Patton said that he did not want to die for his country; he wanted to insure that the enemy died for his. I echo that and would add: But first, make sure that it’s necessary for anyone at all to die.
Actually, we really don’t need a ‘Warrior King’; we do need more competent civilian leaders who will listen to and rely upon the judgment of the military leaders who have to implement their orders.
I’m afraid we don’t have the equivalent of a ‘Warrior King’ or leaders who will wisely use the admirals and generals who stand in his place.
If we did, perhaps our efforts in this ‘War on Terror’ would have been concentrated more in Afghanistan in pursuit of bin Laden and his terrorists. If we did, perhaps less time would be spent vacationing down on the ranch while our youth bleed and die in the sands and streets of the Middle East.

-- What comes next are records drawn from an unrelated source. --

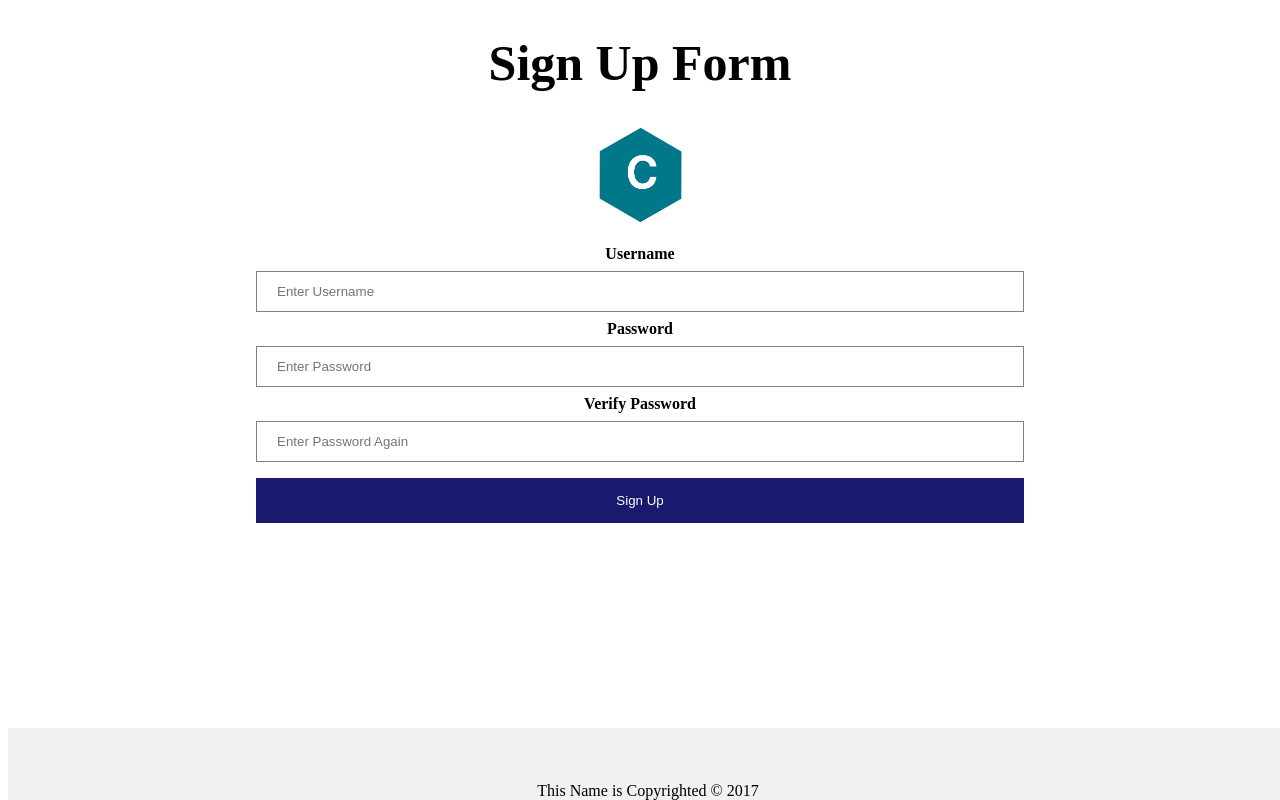
After one commit to kkhan01/This_Name_is_Copyrighted-Brain_Battles, a Flask app: page /create in a window 1280 px wide. The commit adds this page. Run offline with Flask 2, Linux system fonts and the light colour scheme.

Commit message:
better login

```diff
--- a/app.py
+++ b/app.py
@@ -1,17 +1,128 @@
-from flask import Flask, render_template
+from __future__ import print_function
+from flask import Flask, render_template, request, session, redirect, url_for, flash
+import sys
+import os
+import sqlite3   #enable control of an sqlite database
+f="data/database.db"
 
+db = sqlite3.connect(f, check_same_thread=False) #open if f exists, otherwise create
+c = db.cursor()    #facilitate db ops
+
+#==========================================================
+#sql code
+
+#checks if username is in db
+def user_exist(username):
+    command = 'SELECT * FROM accounts'
+    possibility = c.execute(command)
+    for i in possibility:
+        if(i[0] == username):
+            return True
+    return False
+
+#gets a username's pass
+def get_pass(username):
+    command = 'SELECT * FROM accounts'
+    possibility = c.execute(command)
+    for i in possibility:
+        if(i[0] == username):
+            return i[1]
+    return False
+
+#adds a new user
+def create_user(username, password):
+    if(user_exist(username)):
+        return False
+    command = 'INSERT INTO accounts(username, password) VALUES("%s", "%s")'%(username, password)
+    c.execute(command)
+    db.commit() #save changes
+    return True
+
+#==========================================================
+#flask code
 app = Flask(__name__)
+
+app.secret_key = 'keysmithsmakekeys'
+
+#PRINTS STUFF!!!!
+def eprint(*args, **kwargs):
+    print(*args, file=sys.stderr, **kwargs)
+    return
 
 @app.route('/')
 def root():
-    return render_template('default.html')
-@app.route('/login')
+    if 'user' in session:
+        return redirect(url_for('home'))
+    return redirect(url_for('login'))
+
+@app.route('/login', methods=['POST', 'GET'])
 def login():
+    if 'user' in session:
+        return redirect(url_for('home'))
     return render_template('login.html')
 
-@app.route('/dummy')
-def dummy():
-    return render_template('dummy.html')
+#will say what's wrong
+def authenticate(user, passw):
+    #check if username & pass are in the database
+    if user_exist(user):
+        if get_pass(user) == passw:
+            return 'good'
+        else:
+            return 'password'
+    else:
+        return 'username and password'
+
+@app.route('/create', methods=['POST', 'GET'])
+def create():
+    return render_template('create.html')
+
+@app.route('/creation', methods=['POST', 'GET'])
+def creation():
+    if 'uname' in request.form:
+            user = request.form['uname']
+            passw = request.form['upass']
+            passw2 = request.form['upass2']
+            eprint("u: %s\np: %s\np2: %s" % (user,passw,passw2))
+            if(passw != passw2):
+                flash ('Sorry, but your passwords were different. Please try again')
+                #THIS REDIRECTION ISNT WORKING IDK WHY
+                redirect (url_for('create'))
+            else:
+                #check if unique name
+                if user_exist(user):
+                    flash ('Sorry, but this user exists, please choose a different username')
+                    redirect (url_for('create'))
+                else:
+                    #add to database
+                    create_user(user, passw)
+                    flash ('New user successfully created!')
+                    redirect (url_for('login'))
+    return redirect (url_for('login'))
+
+@app.route('/logout', methods=['POST', 'GET'])
+def logout():
+   session.pop('user')
+   return redirect(url_for('login'))
+
+#temp welcoming page
+@app.route('/home', methods=['POST', 'GET'])
+def home():
+    if 'user' not in session:
+		#fixed if statement here
+        if 'uname' in request.form:
+            user = request.form['uname']
+            passw = request.form['upass']
+
+            result = authenticate(user, passw)
+
+            if result == 'good':
+                session['user'] = user
+            else:
+                flash ('Sorry, but your '+ result + ' is wrong. Please try again')
+        return redirect(url_for('login'))
+
+    else:
+        return render_template('dummy.html', name = session['user'])
 
 @app.route('/simon')
 def simon():
@@ -20,3 +131,7 @@ def simon():
 if __name__ == '__main__':
     app.debug = True
     app.run()
+
+#==========================================================
+db.commit() #save changes
+db.close() #close database
--- a/devlog.txt
+++ b/devlog.txt
@@ -15,3 +15,6 @@ Completed base Simon game
 
 linS -- 2017-12-25 23:29:16
 Created endgame display
+
+khanK -- 2017-12-31 18:26:49
+completed logging in and signing up with database interaction!
--- /dev/null
+++ b/templates/create.html
@@ -0,0 +1,25 @@
+{% extends 'login.html' %}
+
+{% block c_title %}
+Sign Up!
+{% endblock %}
+
+{% block c_title2 %}
+Sign Up Form
+{% endblock %}
+
+{% block content %}
+<div class="container">
+  <form method="POST" action="/creation">
+    <label><b>Username</b></label>
+    <input type="text" placeholder="Enter Username" name="uname" required>
+
+    <label><b>Password</b></label>
+    <input type="password" placeholder="Enter Password" name="upass" required>
+
+    <label><b>Verify Password</b></label>
+    <input type="password" placeholder="Enter Password Again" name="upass2" required>
+    <button type="submit">Sign Up</button>
+  </form>
+</div>
+{% endblock %}
--- a/templates/login.html
+++ b/templates/login.html
@@ -1,21 +1,34 @@
 <!DOCTYPE html>
 <html>
   <head>
-    <title>Login</title>
+    <title>
+      {% block c_title %}
+      Login
+      {% endblock %}
+    </title>
     <link rel= "stylesheet" type= "text/css" href= "{{ url_for('static',filename='css/login_custom.css') }}">
   </head>
 
   <body>
+    <!-- Messages -->
+    <center>
+      {% set messages = get_flashed_messages() %}
+      {% for i in messages %}
+      {{i}}
+      {% endfor %}
+    </center>
+
     <!-- Makes middle look smaller + good. May switch to Grid later -->
     <div style="width:800px; margin:0 auto;">
-
-      <h1 style="font-size: 50px;">LOGIN</h1>
+      <h1 style="font-size: 50px;">{% block c_title2 %} LOGIN {% endblock %}</h1>
       <!-- LOGO! -->
       <div class="media-object-section">
 	<img style="width:100px !important;" src="{{ url_for('static',filename='img/logo.png') }}" alt="You Shouldn't Be Downloading This... It's Copyrighted">
       </div>
+      {% block content %}
       <!-- Actual Info -->
       <div class="container">
+	<form method="POST" action="/home">
 	  <label><b>Username</b></label>
 	  <input type="text" placeholder="Enter Username" name="uname" required>
 
@@ -23,17 +36,25 @@
 	  <input type="password" placeholder="Enter Password" name="upass" required>
 
 	  <button type="submit">Login</button>
+	</form>
 	<!-- If user cant login straight away -->
-	<button type="button" class="lbutton">Forgot Password</button>
-	<button type="button" class="rbutton">Sign Up</button>
+
+	<!-- Later addition -->
+	<!-- <button type="button" class="lbutton">Forgot Password</button> -->
+	<form method="POST" action="/create">
+	  <button type="submit" class="rbutton">Sign Up</button>
+	</form>
       </div>
+      {% endblock %}
     </div>
 
     <footer>
       <div class="bottom">
+	{% block breaks %}
 	<br>
 	<br>
 	<br>
+	{% endblock %}
 	<center>
 	  This Name is Copyrighted &copy;
 	  <span id="copyright">
```
Also changed, not shown: templates/default.html (+6 -6 lines), data/database.db (added). Lines whose indentation alone changed are shown as unchanged.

©Copyright April 10, 2005 by Thurman P. Woodfork
(Revised November 24, 2005)
American Soldiers Pray before a Patrol in Iraq: 2004
“We few, we happy few, we band of brothers;
For he to-day that sheds his blood with me
Shall be my brother; be he ne’er so vile,
This day shall gentle his condition:
And gentlemen in England now a-bed
Shall think themselves accursed they were not here,
And hold their manhood’s cheap whiles any speaks
That fought with us upon Saint Crispin’s day.”
From Henry V by William Shakespeare